(Beginning of Available data)

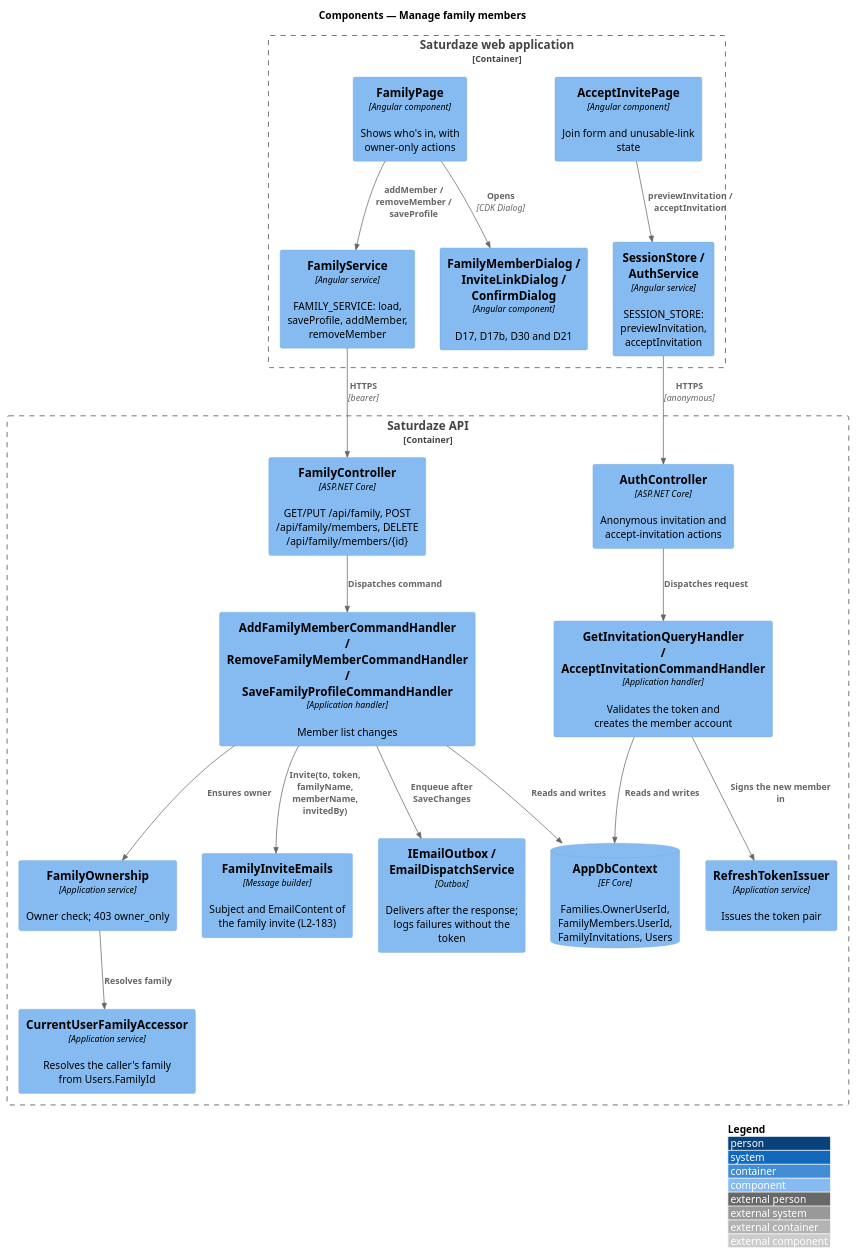
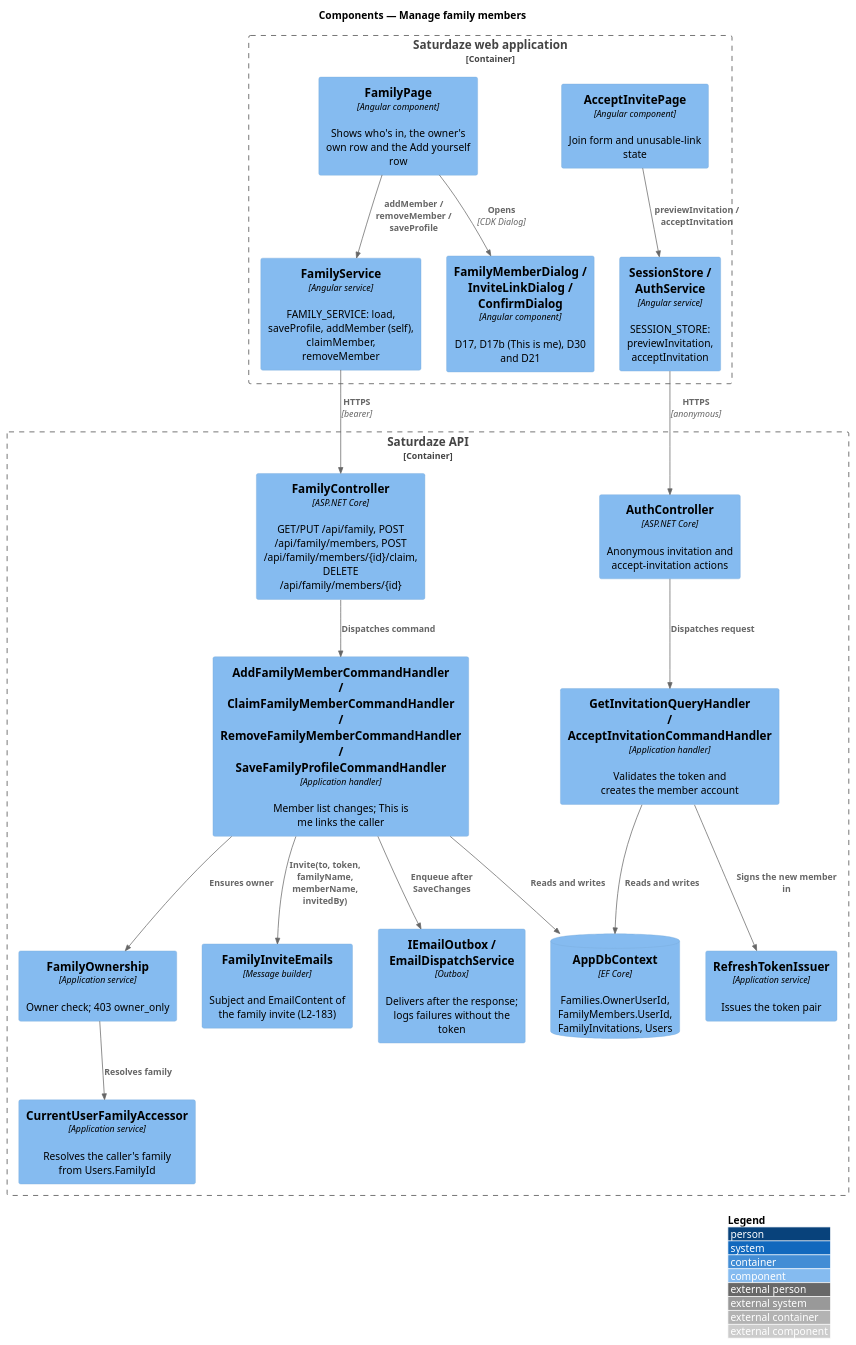
The diagram in docs/detailed-designs/identity-and-access/manage-family-members/diagrams/c4-component.puml (QuinntyneBrown/saturdaze), drawn with PlantUML before and after one commit. The commit also changed 13 other files, not shown here.

First line of the commit message:
Design: the family owner's own row, This is me and ADR-024

```diff
--- a/docs/detailed-designs/identity-and-access/manage-family-members/diagrams/c4-component.puml
+++ b/docs/detailed-designs/identity-and-access/manage-family-members/diagrams/c4-component.puml
@@ -1,39 +1,39 @@
 @startuml
 !include <C4/C4_Component>
 LAYOUT_WITH_LEGEND()
 title Components — Manage family members
 
 Container_Boundary(web, "Saturdaze web application") {
-  Component(page, "FamilyPage", "Angular component", "Shows who's in, with owner-only actions")
-  Component(dialogs, "FamilyMemberDialog / InviteLinkDialog / ConfirmDialog", "Angular component", "D17, D17b, D30 and D21")
+  Component(page, "FamilyPage", "Angular component", "Shows who's in, the owner's own row and the Add yourself row")
+  Component(dialogs, "FamilyMemberDialog / InviteLinkDialog / ConfirmDialog", "Angular component", "D17, D17b (This is me), D30 and D21")
   Component(accept, "AcceptInvitePage", "Angular component", "Join form and unusable-link state")
-  Component(family, "FamilyService", "Angular service", "FAMILY_SERVICE: load, saveProfile, addMember, removeMember")
+  Component(family, "FamilyService", "Angular service", "FAMILY_SERVICE: load, saveProfile, addMember (self), claimMember, removeMember")
   Component(session, "SessionStore / AuthService", "Angular service", "SESSION_STORE: previewInvitation, acceptInvitation")
 }
 Container_Boundary(api, "Saturdaze API") {
-  Component(familyCtl, "FamilyController", "ASP.NET Core", "GET/PUT /api/family, POST /api/family/members, DELETE /api/family/members/{id}")
+  Component(familyCtl, "FamilyController", "ASP.NET Core", "GET/PUT /api/family, POST /api/family/members, POST /api/family/members/{id}/claim, DELETE /api/family/members/{id}")
   Component(authCtl, "AuthController", "ASP.NET Core", "Anonymous invitation and accept-invitation actions")
-  Component(handlers, "AddFamilyMemberCommandHandler / RemoveFamilyMemberCommandHandler / SaveFamilyProfileCommandHandler", "Application handler", "Member list changes")
+  Component(handlers, "AddFamilyMemberCommandHandler / ClaimFamilyMemberCommandHandler / RemoveFamilyMemberCommandHandler / SaveFamilyProfileCommandHandler", "Application handler", "Member list changes; This is me links the caller")
   Component(invites, "GetInvitationQueryHandler / AcceptInvitationCommandHandler", "Application handler", "Validates the token and creates the member account")
   Component(owner, "FamilyOwnership", "Application service", "Owner check; 403 owner_only")
   Component(accessor, "CurrentUserFamilyAccessor", "Application service", "Resolves the caller's family from Users.FamilyId")
   Component(issuer, "RefreshTokenIssuer", "Application service", "Issues the token pair")
   Component(emails, "FamilyInviteEmails", "Message builder", "Subject and EmailContent of the family invite (L2-183)")
   Component(outbox, "IEmailOutbox / EmailDispatchService", "Outbox", "Delivers after the response; logs failures without the token")
   ComponentDb(db, "AppDbContext", "EF Core", "Families.OwnerUserId, FamilyMembers.UserId, FamilyInvitations, Users")
 }
 Rel(page, dialogs, "Opens", "CDK Dialog")
 Rel(page, family, "addMember / removeMember / saveProfile")
 Rel(accept, session, "previewInvitation / acceptInvitation")
 Rel(family, familyCtl, "HTTPS", "bearer")
 Rel(session, authCtl, "HTTPS", "anonymous")
 Rel(familyCtl, handlers, "Dispatches command")
 Rel(authCtl, invites, "Dispatches request")
 Rel(handlers, owner, "Ensures owner")
 Rel(owner, accessor, "Resolves family")
 Rel(invites, issuer, "Signs the new member in")
 Rel(handlers, db, "Reads and writes")
 Rel(handlers, emails, "Invite(to, token, familyName, memberName, invitedBy)")
 Rel(handlers, outbox, "Enqueue after SaveChanges")
 Rel(invites, db, "Reads and writes")
 @enduml
```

(End of Available data)

■ **Description of the task**
Print all the lines above again exactly, without any pictures.

■ **Answer to this problem**
The diagram in docs/detailed-designs/identity-and-access/manage-family-members/diagrams/c4-component.puml (QuinntyneBrown/saturdaze), drawn with PlantUML before and after one commit. The commit also changed 13 other files, not shown here.

First line of the commit message:
Design: the family owner's own row, This is me and ADR-024

```diff
--- a/docs/detailed-designs/identity-and-access/manage-family-members/diagrams/c4-component.puml
+++ b/docs/detailed-designs/identity-and-access/manage-family-members/diagrams/c4-component.puml
@@ -1,39 +1,39 @@
 @startuml
 !include <C4/C4_Component>
 LAYOUT_WITH_LEGEND()
 title Components — Manage family members
 
 Container_Boundary(web, "Saturdaze web application") {
-  Component(page, "FamilyPage", "Angular component", "Shows who's in, with owner-only actions")
-  Component(dialogs, "FamilyMemberDialog / InviteLinkDialog / ConfirmDialog", "Angular component", "D17, D17b, D30 and D21")
+  Component(page, "FamilyPage", "Angular component", "Shows who's in, the owner's own row and the Add yourself row")
+  Component(dialogs, "FamilyMemberDialog / InviteLinkDialog / ConfirmDialog", "Angular component", "D17, D17b (This is me), D30 and D21")
   Component(accept, "AcceptInvitePage", "Angular component", "Join form and unusable-link state")
-  Component(family, "FamilyService", "Angular service", "FAMILY_SERVICE: load, saveProfile, addMember, removeMember")
+  Component(family, "FamilyService", "Angular service", "FAMILY_SERVICE: load, saveProfile, addMember (self), claimMember, removeMember")
   Component(session, "SessionStore / AuthService", "Angular service", "SESSION_STORE: previewInvitation, acceptInvitation")
 }
 Container_Boundary(api, "Saturdaze API") {
-  Component(familyCtl, "FamilyController", "ASP.NET Core", "GET/PUT /api/family, POST /api/family/members, DELETE /api/family/members/{id}")
+  Component(familyCtl, "FamilyController", "ASP.NET Core", "GET/PUT /api/family, POST /api/family/members, POST /api/family/members/{id}/claim, DELETE /api/family/members/{id}")
   Component(authCtl, "AuthController", "ASP.NET Core", "Anonymous invitation and accept-invitation actions")
-  Component(handlers, "AddFamilyMemberCommandHandler / RemoveFamilyMemberCommandHandler / SaveFamilyProfileCommandHandler", "Application handler", "Member list changes")
+  Component(handlers, "AddFamilyMemberCommandHandler / ClaimFamilyMemberCommandHandler / RemoveFamilyMemberCommandHandler / SaveFamilyProfileCommandHandler", "Application handler", "Member list changes; This is me links the caller")
   Component(invites, "GetInvitationQueryHandler / AcceptInvitationCommandHandler", "Application handler", "Validates the token and creates the member account")
   Component(owner, "FamilyOwnership", "Application service", "Owner check; 403 owner_only")
   Component(accessor, "CurrentUserFamilyAccessor", "Application service", "Resolves the caller's family from Users.FamilyId")
   Component(issuer, "RefreshTokenIssuer", "Application service", "Issues the token pair")
   Component(emails, "FamilyInviteEmails", "Message builder", "Subject and EmailContent of the family invite (L2-183)")
   Component(outbox, "IEmailOutbox / EmailDispatchService", "Outbox", "Delivers after the response; logs failures without the token")
   ComponentDb(db, "AppDbContext", "EF Core", "Families.OwnerUserId, FamilyMembers.UserId, FamilyInvitations, Users")
 }
 Rel(page, dialogs, "Opens", "CDK Dialog")
 Rel(page, family, "addMember / removeMember / saveProfile")
 Rel(accept, session, "previewInvitation / acceptInvitation")
 Rel(family, familyCtl, "HTTPS", "bearer")
 Rel(session, authCtl, "HTTPS", "anonymous")
 Rel(familyCtl, handlers, "Dispatches command")
 Rel(authCtl, invites, "Dispatches request")
 Rel(handlers, owner, "Ensures owner")
 Rel(owner, accessor, "Resolves family")
 Rel(invites, issuer, "Signs the new member in")
 Rel(handlers, db, "Reads and writes")
 Rel(handlers, emails, "Invite(to, token, familyName, memberName, invitedBy)")
 Rel(handlers, outbox, "Enqueue after SaveChanges")
 Rel(invites, db, "Reads and writes")
 @enduml
```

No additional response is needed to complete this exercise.